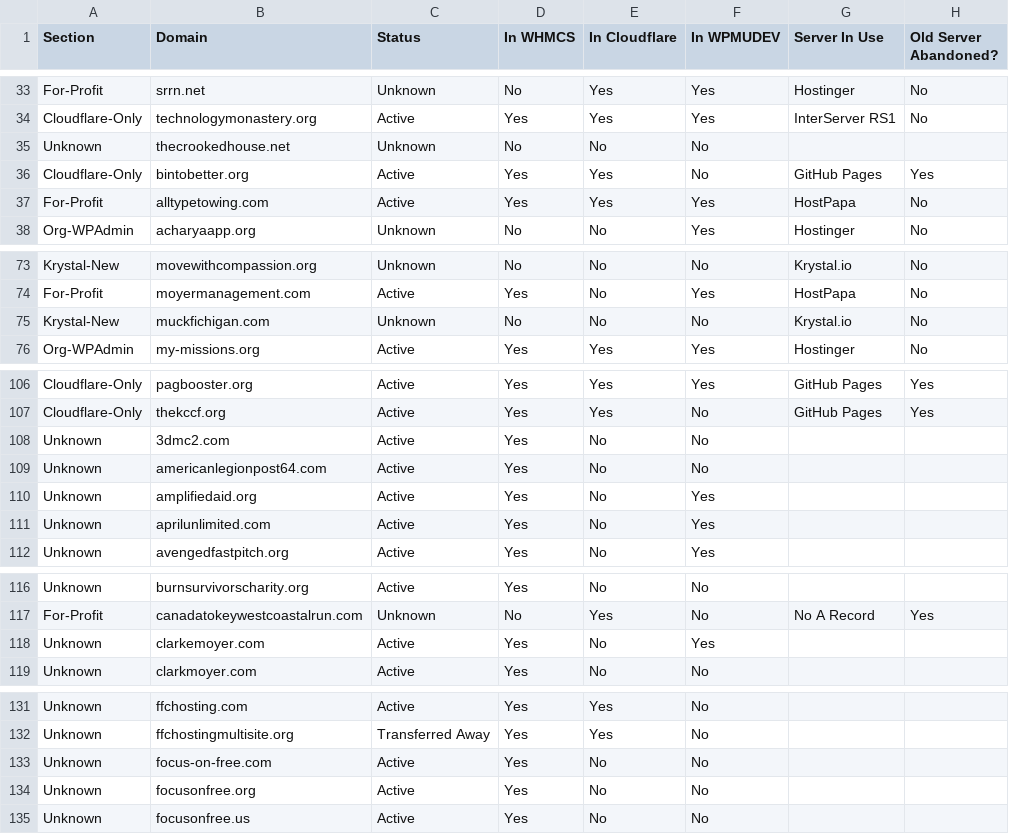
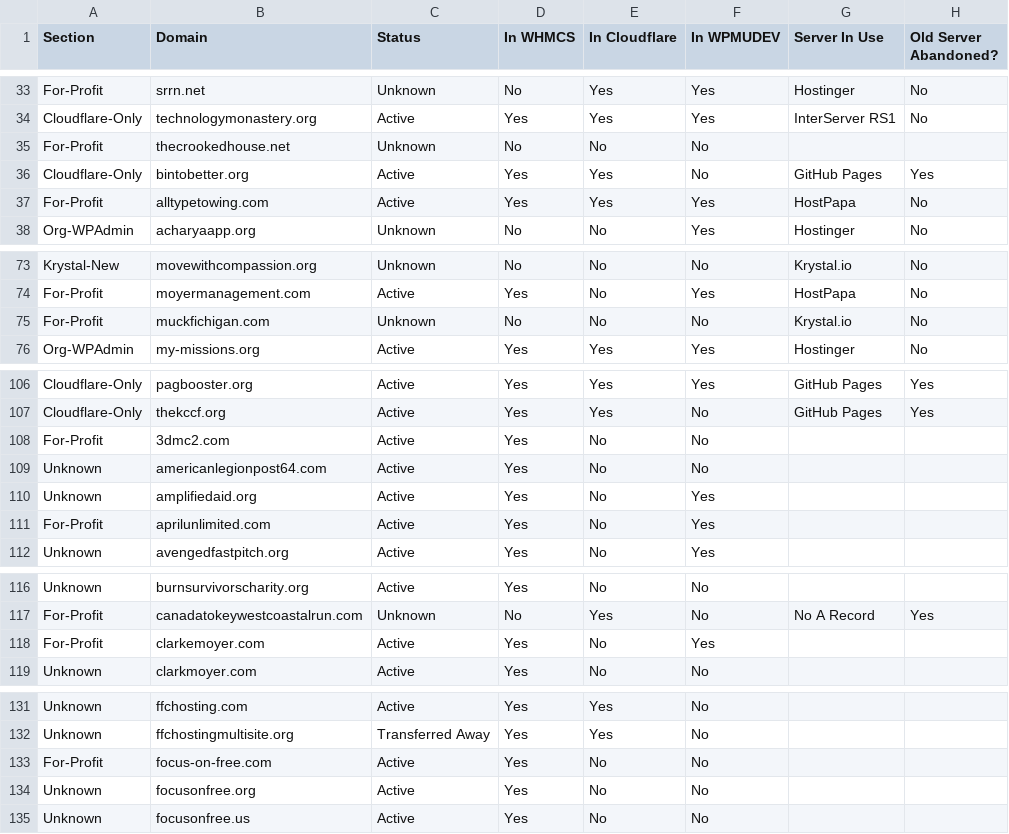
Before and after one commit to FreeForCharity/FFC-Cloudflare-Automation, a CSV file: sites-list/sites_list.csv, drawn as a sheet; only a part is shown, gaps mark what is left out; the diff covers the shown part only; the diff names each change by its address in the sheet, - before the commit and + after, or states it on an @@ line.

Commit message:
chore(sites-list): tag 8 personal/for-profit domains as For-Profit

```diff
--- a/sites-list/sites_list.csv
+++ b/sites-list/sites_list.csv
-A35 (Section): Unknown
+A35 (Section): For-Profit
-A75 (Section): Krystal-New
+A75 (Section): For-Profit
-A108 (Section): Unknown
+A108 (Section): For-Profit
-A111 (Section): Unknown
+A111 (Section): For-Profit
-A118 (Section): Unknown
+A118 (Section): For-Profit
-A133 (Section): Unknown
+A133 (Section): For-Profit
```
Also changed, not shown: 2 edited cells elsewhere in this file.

-------------------------

» EXERCISE REQUIREMENTS: Scan the listing above for the word "Unknown" and copy every line that holds it.

» ANSWER TO THIS EXERCISE:
-A35 (Section): Unknown
-A108 (Section): Unknown
-A111 (Section): Unknown
-A118 (Section): Unknown
-A133 (Section): Unknown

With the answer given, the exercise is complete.